Assembly Approves Sustainability Goals


Sentinel Staff Writer

The Assembly gave unanimous approval Tuesday to a work plan for the Sustainability Commission that prioritizes renewable energy strategies and “a shared vision for Sitka’s energy future.”

The other two top priorities are analyzing opportunities for diversion of city solid waste. The third goal is to create a plan to integrate electric vehicles into the city fleet, and create a strategy for public electric vehicle charging stations in Sitka.

The Assembly passed the 10-page work plan on a 6-0 vote. The work plan included an additional 27 pages of supporting material, including appendices and community survey results.

“When I looked through these I was really impressed,” Assembly member Thor Christianson said. He said sometimes he feels goals are set at a “pie in the sky” level, but that was not the case here. “These things are to varying degrees attainable.
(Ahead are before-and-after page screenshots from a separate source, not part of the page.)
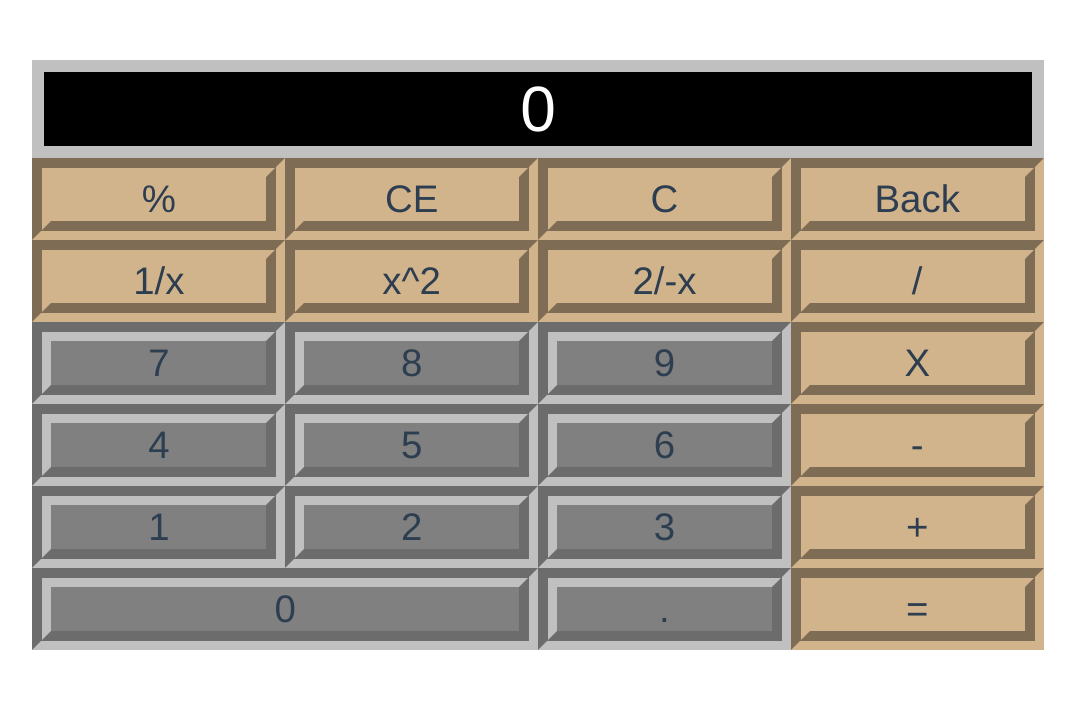
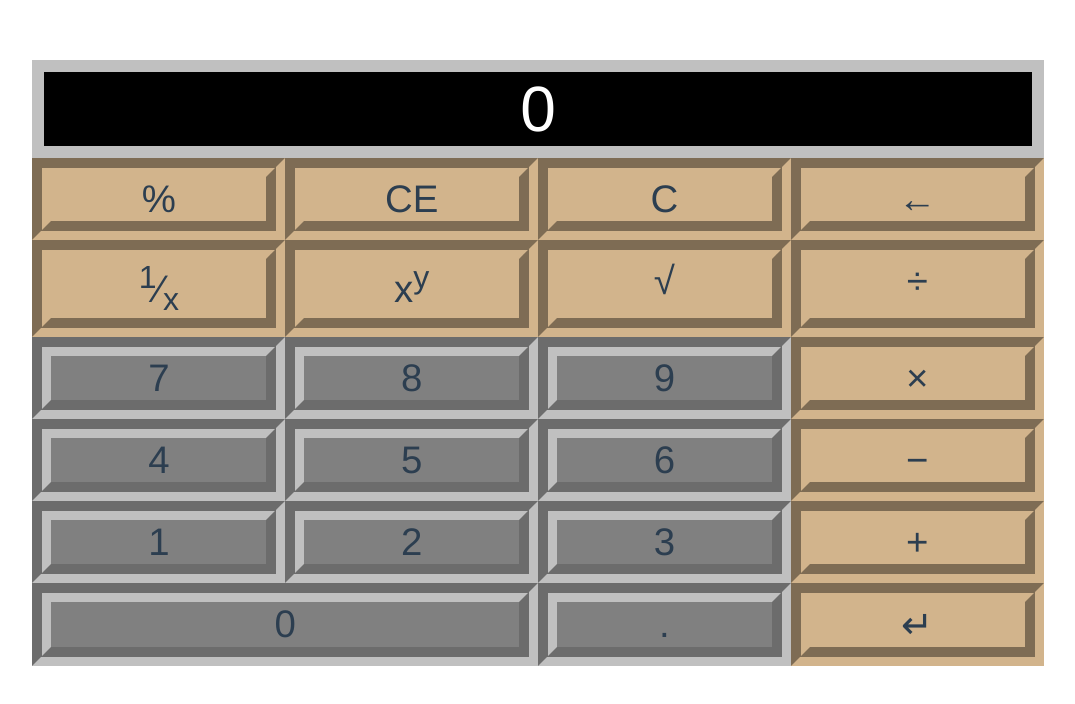
Before and after one commit to Giles-Aiden/vueCalculator, a Vue app: page / in a window 1280 px wide. Shown: the top 704 px of the page, without its empty margins (102-1177 px from the left). Built offline with nearby package versions, Linux system fonts and the light colour scheme.

Commit message:
Added button entry, 1/x functionality and partially working decimals.

```diff
--- a/src/components/Calc.vue
+++ b/src/components/Calc.vue
@@ -1,29 +1,33 @@
 <template>
-  <div class='calc'>
-    <div @click='redisplay' class='display'>{{ display || 0 }}</div>
-    <div @click='percent' class='btn'>%</div>
-    <div @click='clearEntry' class='btn'>CE</div>
-    <div @click='clear' class='btn'>C</div>
-    <div @click='back' class='btn'>Back</div>
-    <div @click='oneOver' class='btn'>1/x</div>
-    <div @click='square' class='btn'>x^2</div>
-    <div @click='squareRoot' class='btn'>2/-x</div>
-    <div @click='divide' class='btn'>/</div>
-    <div @click='num(7)' class='btn num'>7</div>
-    <div @click='num(8)' class='btn num'>8</div>
-    <div @click='num(9)' class='btn num'>9</div>
-    <div @click='multiply' class='btn'>X</div>
-    <div @click='num(4)' class='btn num'>4</div>
-    <div @click='num(5)' class='btn num'>5</div>
-    <div @click='num(6)' class='btn num'>6</div>
-    <div @click='subtract' class='btn'>-</div>
-    <div @click='num(1)' class='btn num'>1</div>
-    <div @click='num(2)' class='btn num'>2</div>
-    <div @click='num(3)' class='btn num'>3</div>
-    <div @click='add' class='btn'>+</div>
-    <div @click='num(0)' class='btn num' id='zero'>0</div>
-    <div @click='decimal' class='btn num'>.</div>
-    <div @click='equal' class='btn'>=</div>
+  <div class="calc">
+    <div @click="setBuffer(getBuffer())" class="display">
+      {{ display.join('') }}
+    </div>
+    <div @click="addOpp('percent')" class="btn">%</div>
+    <div @click="clearEntry" class="btn">CE</div>
+    <div @click="clear" class="btn">C</div>
+    <div @click="del" class="btn">&larr;</div>
+    <div @click="addOpp('oneOver')" class="btn">
+      <sup>1</sup>&frasl;<sub>x</sub>
+    </div>
+    <div @click="addOpp('exp')" class="btn">x<sup>y</sup></div>
+    <div @click="addOpp('root')" class="btn">&radic;</div>
+    <div @click="addOpp('div')" class="btn">&divide;</div>
+    <div @click="num(7)" class="btn num">7</div>
+    <div @click="num(8)" class="btn num">8</div>
+    <div @click="num(9)" class="btn num">9</div>
+    <div @click="addOpp('mult')" class="btn">&times;</div>
+    <div @click="num(4)" class="btn num">4</div>
+    <div @click="num(5)" class="btn num">5</div>
+    <div @click="num(6)" class="btn num">6</div>
+    <div @click="addOpp('sub')" class="btn">&minus;</div>
+    <div @click="num(1)" class="btn num">1</div>
+    <div @click="num(2)" class="btn num">2</div>
+    <div @click="num(3)" class="btn num">3</div>
+    <div @click="addOpp('add')" class="btn">&#43;</div>
+    <div @click="num(0)" class="btn num" id="zero">0</div>
+    <div @click="addOpp('dot')" class="btn num">.</div>
+    <div @click="result" class="btn">&crarr;</div>
   </div>
 </template>
 
@@ -31,35 +35,114 @@
 export default {
   data() {
     return {
-      display: undefined,
-      buffer: [],
-      result: 0
-    }
+      display: [0],
+      buffer: [0],
+      ans: 0,
+    };
   },
   methods: {
     redisplay() {
-      this.display = parseInt(this.buffer.join(''), '10');
+      this.display[this.display.length - 1] = this.getBuffer();
+    },
+    getBuffer() {
+      return parseFloat(this.buffer.join(''), 10);
+    },
+    setBuffer(num) {
+      console.log(num);
+      let b = String(num).split('');
+      this.buffer = b.map((num) => {
+        if (isNaN(num)) {
+          return '.';
+        } else {
+          return parseInt(num, 10);
+        }
+      });
+      this.redisplay();
+      console.log(this.buffer);
+    },
+    getResult() {
+      return;
+    },
+    addOpp(opp) {
+      if (this.display[this.display.length - 1] == '') {
+        console.log('is NaN');
+      } else
+        switch (opp) {
+          case 'percent':
+            this.display.push('%');
+            this.display.push('');
+            this.buffer = [];
+            break;
+          case 'div':
+            this.display.push('/');
+            this.display.push('');
+            this.buffer = [];
+            break;
+          case 'mult':
+            this.display.push('X');
+            this.display.push('');
+            this.buffer = [];
+            break;
+          case 'sub':
+            this.display.push('-');
+            this.display.push('');
+            this.buffer = [];
+            break;
+          case 'add':
+            this.display.push('+');
+            this.display.push('');
+            this.buffer = [];
+            break;
+          case 'dot':
+            this.buffer.push('.');
+            break;
+          case 'exp':
+            this.display.push(`^`);
+            this.display.push('');
+            this.buffer = [];
+            break;
+          case 'root':
+            if (this.buffer[0] == 0 || this.buffer[0] == '') break;
+            this.display.push('√');
+            this.display.push('');
+            this.buffer = [];
+            break;
+          case 'oneOver':
+            this.setBuffer(1 / this.getBuffer());
+            break;
+        }
     },
     clear() {
-      this.result = 0;
-      this.clearEntry();
+      this.ans = 0; //add prev result here;
+      this.display = [0];
     },
     clearEntry() {
-      this.display = 0;
-    },
-    percent() {
-      this.result = this.result / 100;
+      this.display[this.display.length - 1] = 0;
+      this.buffer = [0];
     },
     num(number) {
-      this.buffer.push(number);
+      if (this.buffer[0] == 0) this.buffer[0] = number;
+      else this.buffer.push(number);
       this.redisplay();
     },
-    back() {
-      this.buffer.pop();
+    del() {
+      if (this.buffer.length > 1) this.buffer.pop();
+      else if (this.buffer[0] != 0) this.setBuffer(0);
+      else if (this.buffer[this.buffer.length - 1] == ".") {
+        console.log('.');
+        this.buffer.pop;
+        this.buffer.pop;
+      }
+      else if (this.display[0] == 0) return;
+      else {
+        this.display.pop();
+        this.display.pop();
+        this.setBuffer(this.display[this.display.length - 1]);
+      }
       this.redisplay();
-    }
-  }
-}
+    },
+  },
+};
 </script>
 
 <!-- Add "scoped" attribute to limit CSS to this component only -->
```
We may not get perfect, but it will make a difference even if we get halfway. ... They focus on things that we can actually do, which is nice.”

Tim Pike agreed and said he appreciated that the goals are prioritized.

“If we pull ourselves too thin, we’re not going to get much accomplished,” he said. “I think our first goal is probably a really good start, build some success and work our way through the rest of them.”

The commission had nine goals to start out with, combined some and reduced them to the top three.

The first goal is related to Sitka’s energy future. This could include an assessment of community emissions, forecasting energy demands, improving energy efficiency and weatherization measures. 

The second goal calls for identifying ways Sitka can “increase waste diversion,” starting with a baseline assessment of solid waste.

“We’re really going to try to take a look at the whole picture of where the waste is coming from, where can we just cut it off at the source ... and what are the sources that we can reduce the inputs for,” commission chair Katie Riley said.

The third goal involves initial steps for installing EV chargers for private vehicles in Sitka. “This will lead to development of a broader EV charging infrastructure strategy to inform installation across Sitka,” the work plan says.

Reacting to a comment that the goals seemed too large to accomplish in a year, Riley agreed and said the panel’s plan is to work on the first priority, and the others as time allows, and report back in a year.

Riley answered a number of questions from Crystal Duncan, who said she supported the plan. 

“It’s going to be a huge undertaking,” Duncan said. “So I appreciate the volunteerism and focusing on this is something that, again, comes through as a passion on the part of the commission members.”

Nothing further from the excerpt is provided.